··· DATA IN THIS EXERCISE ···

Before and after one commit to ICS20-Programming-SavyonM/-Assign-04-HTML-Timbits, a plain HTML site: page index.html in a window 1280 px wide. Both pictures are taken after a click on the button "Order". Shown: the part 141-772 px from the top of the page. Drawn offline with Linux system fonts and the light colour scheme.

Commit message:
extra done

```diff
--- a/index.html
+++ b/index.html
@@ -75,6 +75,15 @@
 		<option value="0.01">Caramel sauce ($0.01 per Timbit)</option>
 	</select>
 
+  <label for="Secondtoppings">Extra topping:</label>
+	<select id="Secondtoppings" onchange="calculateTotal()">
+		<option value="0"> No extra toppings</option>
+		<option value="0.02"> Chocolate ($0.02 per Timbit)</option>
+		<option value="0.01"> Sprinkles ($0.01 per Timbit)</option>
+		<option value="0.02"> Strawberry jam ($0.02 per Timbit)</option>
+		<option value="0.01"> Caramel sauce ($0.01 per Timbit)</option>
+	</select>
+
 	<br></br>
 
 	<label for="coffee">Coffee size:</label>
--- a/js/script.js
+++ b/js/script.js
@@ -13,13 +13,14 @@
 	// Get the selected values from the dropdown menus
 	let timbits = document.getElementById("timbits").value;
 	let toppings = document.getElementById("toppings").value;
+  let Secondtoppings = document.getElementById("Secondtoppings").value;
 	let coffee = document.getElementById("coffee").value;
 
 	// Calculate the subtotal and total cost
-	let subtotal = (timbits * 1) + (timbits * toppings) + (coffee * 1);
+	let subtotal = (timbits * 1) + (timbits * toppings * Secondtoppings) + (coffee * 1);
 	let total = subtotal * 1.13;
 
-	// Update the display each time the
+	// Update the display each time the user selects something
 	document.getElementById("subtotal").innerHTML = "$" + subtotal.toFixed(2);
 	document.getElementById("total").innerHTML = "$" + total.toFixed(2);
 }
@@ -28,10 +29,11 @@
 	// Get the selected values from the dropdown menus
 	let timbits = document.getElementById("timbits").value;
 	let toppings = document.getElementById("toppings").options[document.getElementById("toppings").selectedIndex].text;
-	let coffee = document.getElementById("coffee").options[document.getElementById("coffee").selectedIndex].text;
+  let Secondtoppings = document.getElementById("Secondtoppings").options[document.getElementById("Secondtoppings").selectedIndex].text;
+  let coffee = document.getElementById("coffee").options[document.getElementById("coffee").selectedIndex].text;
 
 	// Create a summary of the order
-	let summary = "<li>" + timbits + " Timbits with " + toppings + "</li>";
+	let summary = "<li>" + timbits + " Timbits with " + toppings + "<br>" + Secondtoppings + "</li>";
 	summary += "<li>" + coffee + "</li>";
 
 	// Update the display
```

···

• _WHAT TO WORK ON_
Every entry above must be returned word for word.

• _ANSWER BELOW_
Before and after one commit to ICS20-Programming-SavyonM/-Assign-04-HTML-Timbits, a plain HTML site: page index.html in a window 1280 px wide. Both pictures are taken after a click on the button "Order". Shown: the part 141-772 px from the top of the page. Drawn offline with Linux system fonts and the light colour scheme.

Commit message:
extra done

```diff
--- a/index.html
+++ b/index.html
@@ -75,6 +75,15 @@
 		<option value="0.01">Caramel sauce ($0.01 per Timbit)</option>
 	</select>
 
+  <label for="Secondtoppings">Extra topping:</label>
+	<select id="Secondtoppings" onchange="calculateTotal()">
+		<option value="0"> No extra toppings</option>
+		<option value="0.02"> Chocolate ($0.02 per Timbit)</option>
+		<option value="0.01"> Sprinkles ($0.01 per Timbit)</option>
+		<option value="0.02"> Strawberry jam ($0.02 per Timbit)</option>
+		<option value="0.01"> Caramel sauce ($0.01 per Timbit)</option>
+	</select>
+
 	<br></br>
 
 	<label for="coffee">Coffee size:</label>
--- a/js/script.js
+++ b/js/script.js
@@ -13,13 +13,14 @@
 	// Get the selected values from the dropdown menus
 	let timbits = document.getElementById("timbits").value;
 	let toppings = document.getElementById("toppings").value;
+  let Secondtoppings = document.getElementById("Secondtoppings").value;
 	let coffee = document.getElementById("coffee").value;
 
 	// Calculate the subtotal and total cost
-	let subtotal = (timbits * 1) + (timbits * toppings) + (coffee * 1);
+	let subtotal = (timbits * 1) + (timbits * toppings * Secondtoppings) + (coffee * 1);
 	let total = subtotal * 1.13;
 
-	// Update the display each time the
+	// Update the display each time the user selects something
 	document.getElementById("subtotal").innerHTML = "$" + subtotal.toFixed(2);
 	document.getElementById("total").innerHTML = "$" + total.toFixed(2);
 }
@@ -28,10 +29,11 @@
 	// Get the selected values from the dropdown menus
 	let timbits = document.getElementById("timbits").value;
 	let toppings = document.getElementById("toppings").options[document.getElementById("toppings").selectedIndex].text;
-	let coffee = document.getElementById("coffee").options[document.getElementById("coffee").selectedIndex].text;
+  let Secondtoppings = document.getElementById("Secondtoppings").options[document.getElementById("Secondtoppings").selectedIndex].text;
+  let coffee = document.getElementById("coffee").options[document.getElementById("coffee").selectedIndex].text;
 
 	// Create a summary of the order
-	let summary = "<li>" + timbits + " Timbits with " + toppings + "</li>";
+	let summary = "<li>" + timbits + " Timbits with " + toppings + "<br>" + Secondtoppings + "</li>";
 	summary += "<li>" + coffee + "</li>";
 
 	// Update the display
```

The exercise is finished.